(Beginning of EXERCISE INPUTS)

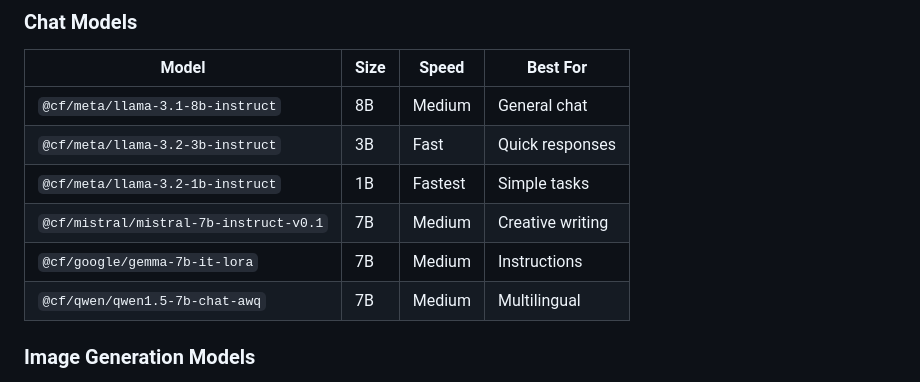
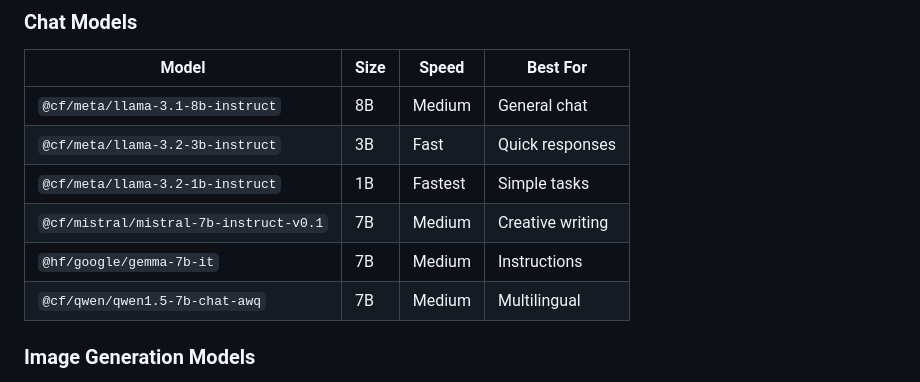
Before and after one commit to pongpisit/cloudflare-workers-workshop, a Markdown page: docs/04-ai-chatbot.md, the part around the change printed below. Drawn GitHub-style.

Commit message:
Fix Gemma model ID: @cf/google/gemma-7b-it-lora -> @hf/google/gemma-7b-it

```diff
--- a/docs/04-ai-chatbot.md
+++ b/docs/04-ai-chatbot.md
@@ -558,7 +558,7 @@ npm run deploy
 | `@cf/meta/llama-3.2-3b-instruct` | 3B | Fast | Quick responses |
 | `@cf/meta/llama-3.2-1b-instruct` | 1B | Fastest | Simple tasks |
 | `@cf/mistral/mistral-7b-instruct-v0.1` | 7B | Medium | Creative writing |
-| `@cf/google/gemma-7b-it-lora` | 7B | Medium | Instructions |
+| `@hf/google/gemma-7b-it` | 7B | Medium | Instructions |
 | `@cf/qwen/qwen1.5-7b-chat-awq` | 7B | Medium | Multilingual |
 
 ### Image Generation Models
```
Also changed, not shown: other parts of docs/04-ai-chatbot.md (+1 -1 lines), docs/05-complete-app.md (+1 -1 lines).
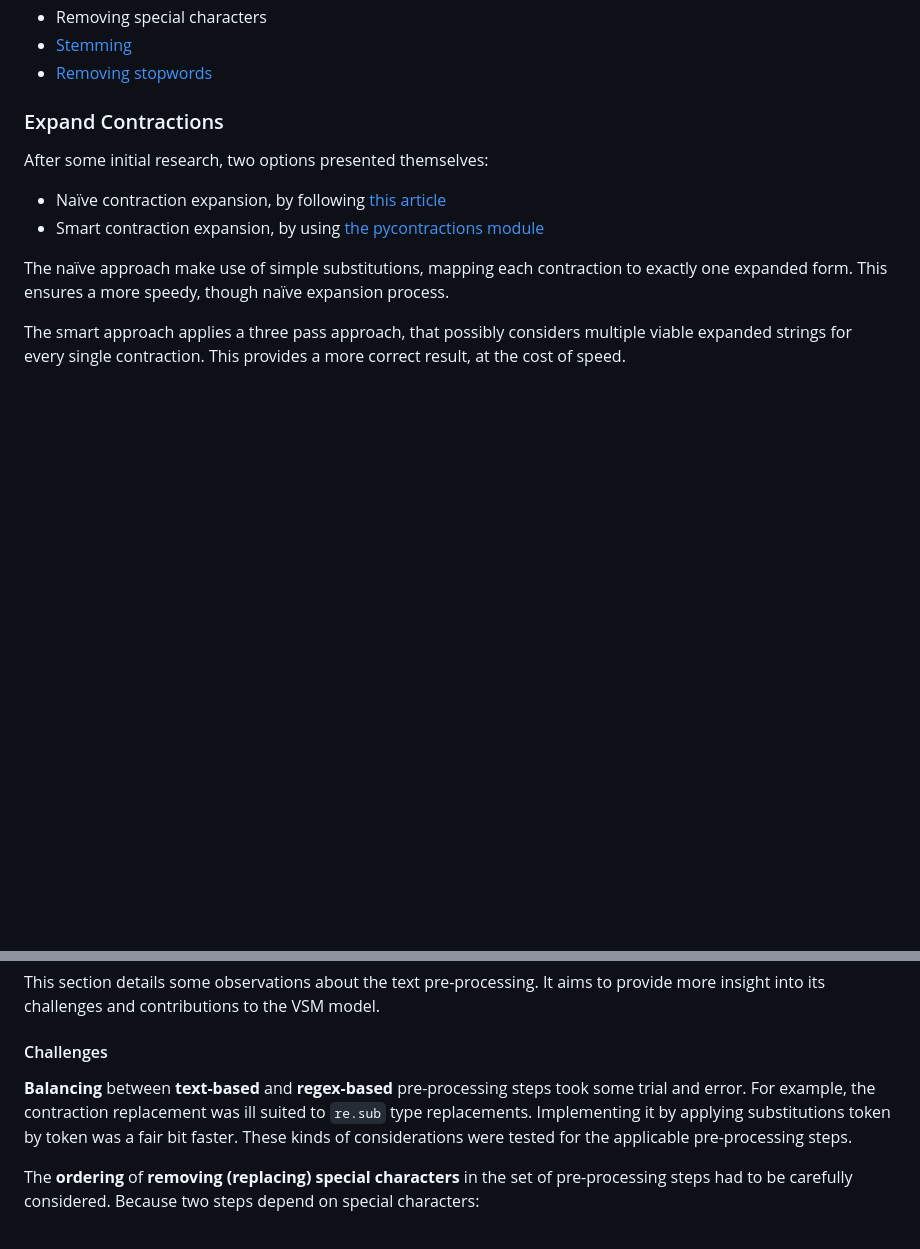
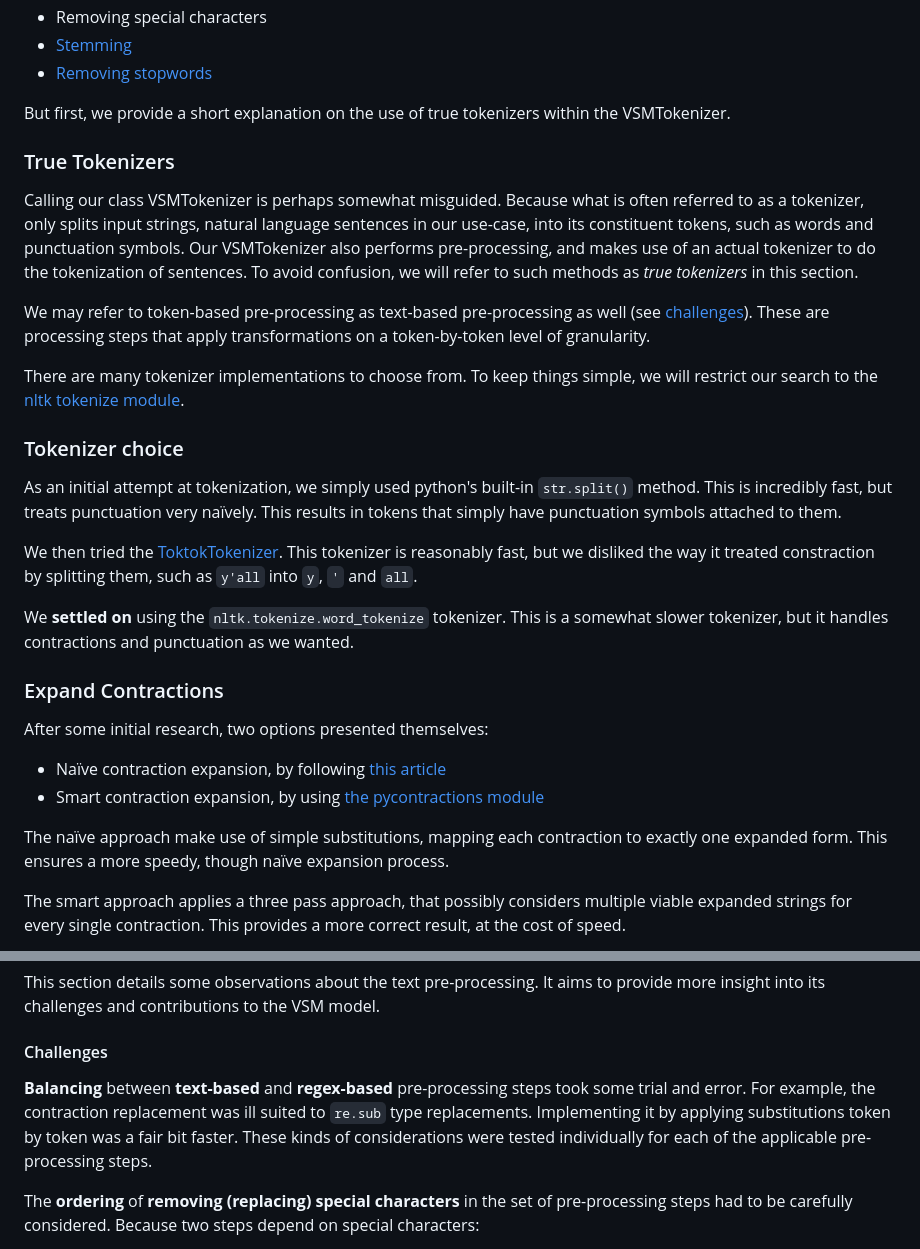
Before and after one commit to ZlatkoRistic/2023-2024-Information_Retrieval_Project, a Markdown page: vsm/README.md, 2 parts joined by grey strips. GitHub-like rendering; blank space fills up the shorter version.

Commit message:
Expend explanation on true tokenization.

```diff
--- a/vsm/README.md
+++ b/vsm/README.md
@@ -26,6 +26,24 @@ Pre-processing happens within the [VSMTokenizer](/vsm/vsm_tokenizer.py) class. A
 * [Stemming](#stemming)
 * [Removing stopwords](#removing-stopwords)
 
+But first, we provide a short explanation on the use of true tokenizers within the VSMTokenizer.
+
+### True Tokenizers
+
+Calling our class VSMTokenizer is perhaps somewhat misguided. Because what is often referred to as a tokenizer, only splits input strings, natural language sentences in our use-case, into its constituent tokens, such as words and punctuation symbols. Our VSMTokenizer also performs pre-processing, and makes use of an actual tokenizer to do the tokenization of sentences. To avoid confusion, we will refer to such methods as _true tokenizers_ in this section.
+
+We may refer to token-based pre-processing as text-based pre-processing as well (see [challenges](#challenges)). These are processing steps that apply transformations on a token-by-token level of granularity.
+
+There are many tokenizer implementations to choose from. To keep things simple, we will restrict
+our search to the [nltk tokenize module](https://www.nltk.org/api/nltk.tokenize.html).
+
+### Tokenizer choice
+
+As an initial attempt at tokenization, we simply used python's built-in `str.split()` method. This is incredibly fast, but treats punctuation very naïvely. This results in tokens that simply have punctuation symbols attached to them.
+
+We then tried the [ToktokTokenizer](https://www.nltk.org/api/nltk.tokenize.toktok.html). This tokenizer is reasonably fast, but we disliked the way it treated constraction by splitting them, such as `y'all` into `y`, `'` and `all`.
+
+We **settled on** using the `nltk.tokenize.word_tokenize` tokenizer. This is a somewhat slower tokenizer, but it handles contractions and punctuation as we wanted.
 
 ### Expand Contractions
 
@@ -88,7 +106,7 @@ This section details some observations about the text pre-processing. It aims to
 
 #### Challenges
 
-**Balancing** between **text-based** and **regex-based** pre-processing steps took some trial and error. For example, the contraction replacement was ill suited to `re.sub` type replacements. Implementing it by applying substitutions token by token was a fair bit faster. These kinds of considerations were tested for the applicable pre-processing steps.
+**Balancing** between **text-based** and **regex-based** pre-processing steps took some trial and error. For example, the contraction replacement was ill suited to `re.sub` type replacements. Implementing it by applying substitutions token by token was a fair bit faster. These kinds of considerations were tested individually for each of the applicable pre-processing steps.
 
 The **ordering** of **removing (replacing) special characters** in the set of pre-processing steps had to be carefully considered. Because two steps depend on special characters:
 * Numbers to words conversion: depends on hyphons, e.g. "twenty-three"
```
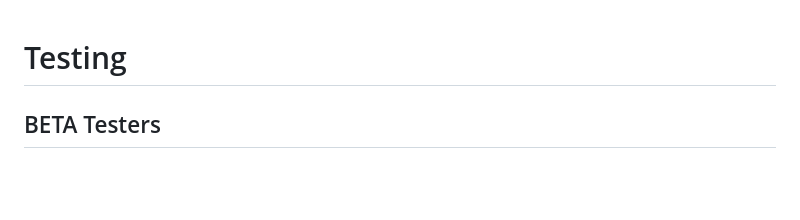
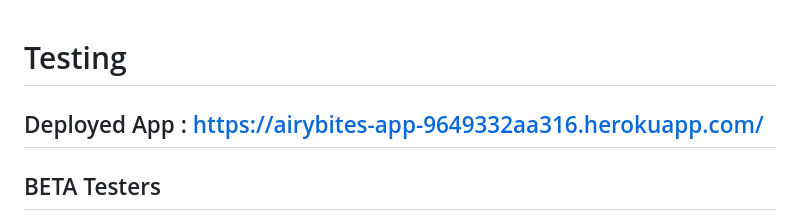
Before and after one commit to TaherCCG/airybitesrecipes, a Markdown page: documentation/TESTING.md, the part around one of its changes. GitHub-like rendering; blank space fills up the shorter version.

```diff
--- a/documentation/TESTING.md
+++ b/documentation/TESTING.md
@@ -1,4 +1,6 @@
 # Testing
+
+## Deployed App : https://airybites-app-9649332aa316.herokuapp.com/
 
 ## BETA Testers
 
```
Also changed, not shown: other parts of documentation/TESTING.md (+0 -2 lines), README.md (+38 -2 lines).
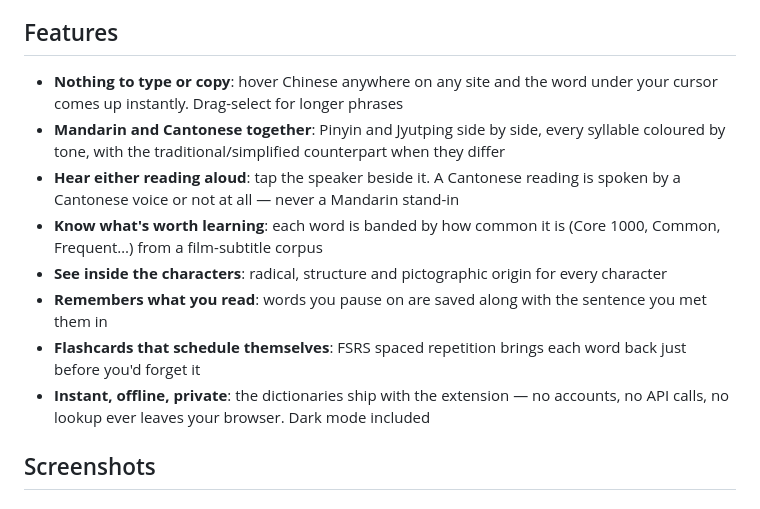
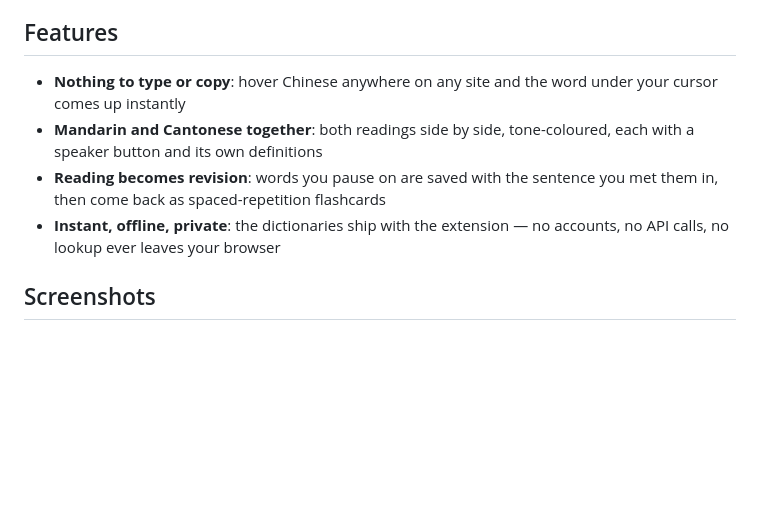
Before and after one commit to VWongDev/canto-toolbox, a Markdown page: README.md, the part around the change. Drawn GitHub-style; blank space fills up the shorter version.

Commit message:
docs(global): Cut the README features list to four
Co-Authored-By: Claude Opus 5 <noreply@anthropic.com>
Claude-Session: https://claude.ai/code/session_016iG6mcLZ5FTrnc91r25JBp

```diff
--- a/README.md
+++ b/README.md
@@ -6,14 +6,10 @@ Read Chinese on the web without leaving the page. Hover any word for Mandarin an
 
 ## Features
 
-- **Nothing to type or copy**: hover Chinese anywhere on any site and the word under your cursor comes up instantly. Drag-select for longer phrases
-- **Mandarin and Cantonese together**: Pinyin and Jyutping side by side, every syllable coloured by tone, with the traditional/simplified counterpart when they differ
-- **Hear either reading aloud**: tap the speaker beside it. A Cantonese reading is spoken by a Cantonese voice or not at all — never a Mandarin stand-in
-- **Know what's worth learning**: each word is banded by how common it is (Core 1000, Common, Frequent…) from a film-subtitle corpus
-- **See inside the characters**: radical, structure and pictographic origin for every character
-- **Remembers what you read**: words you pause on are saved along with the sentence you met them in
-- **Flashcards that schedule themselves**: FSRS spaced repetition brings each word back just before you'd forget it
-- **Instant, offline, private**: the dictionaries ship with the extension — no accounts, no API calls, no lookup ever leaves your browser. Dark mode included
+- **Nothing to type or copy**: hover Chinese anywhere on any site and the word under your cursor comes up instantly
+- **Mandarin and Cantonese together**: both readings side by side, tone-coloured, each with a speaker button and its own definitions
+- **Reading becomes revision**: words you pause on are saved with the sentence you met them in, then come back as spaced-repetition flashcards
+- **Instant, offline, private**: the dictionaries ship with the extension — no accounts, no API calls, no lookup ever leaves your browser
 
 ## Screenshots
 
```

(End of EXERCISE INPUTS)

TASK ITEM:
Please copy each line of the material that has the string "documentation" somewhere in it.

EXERCISE OUTPUT:
Before and after one commit to TaherCCG/airybitesrecipes, a Markdown page: documentation/TESTING.md, the part around one of its changes. GitHub-like rendering; blank space fills up the shorter version.
--- a/documentation/TESTING.md
+++ b/documentation/TESTING.md
Also changed, not shown: other parts of documentation/TESTING.md (+0 -2 lines), README.md (+38 -2 lines).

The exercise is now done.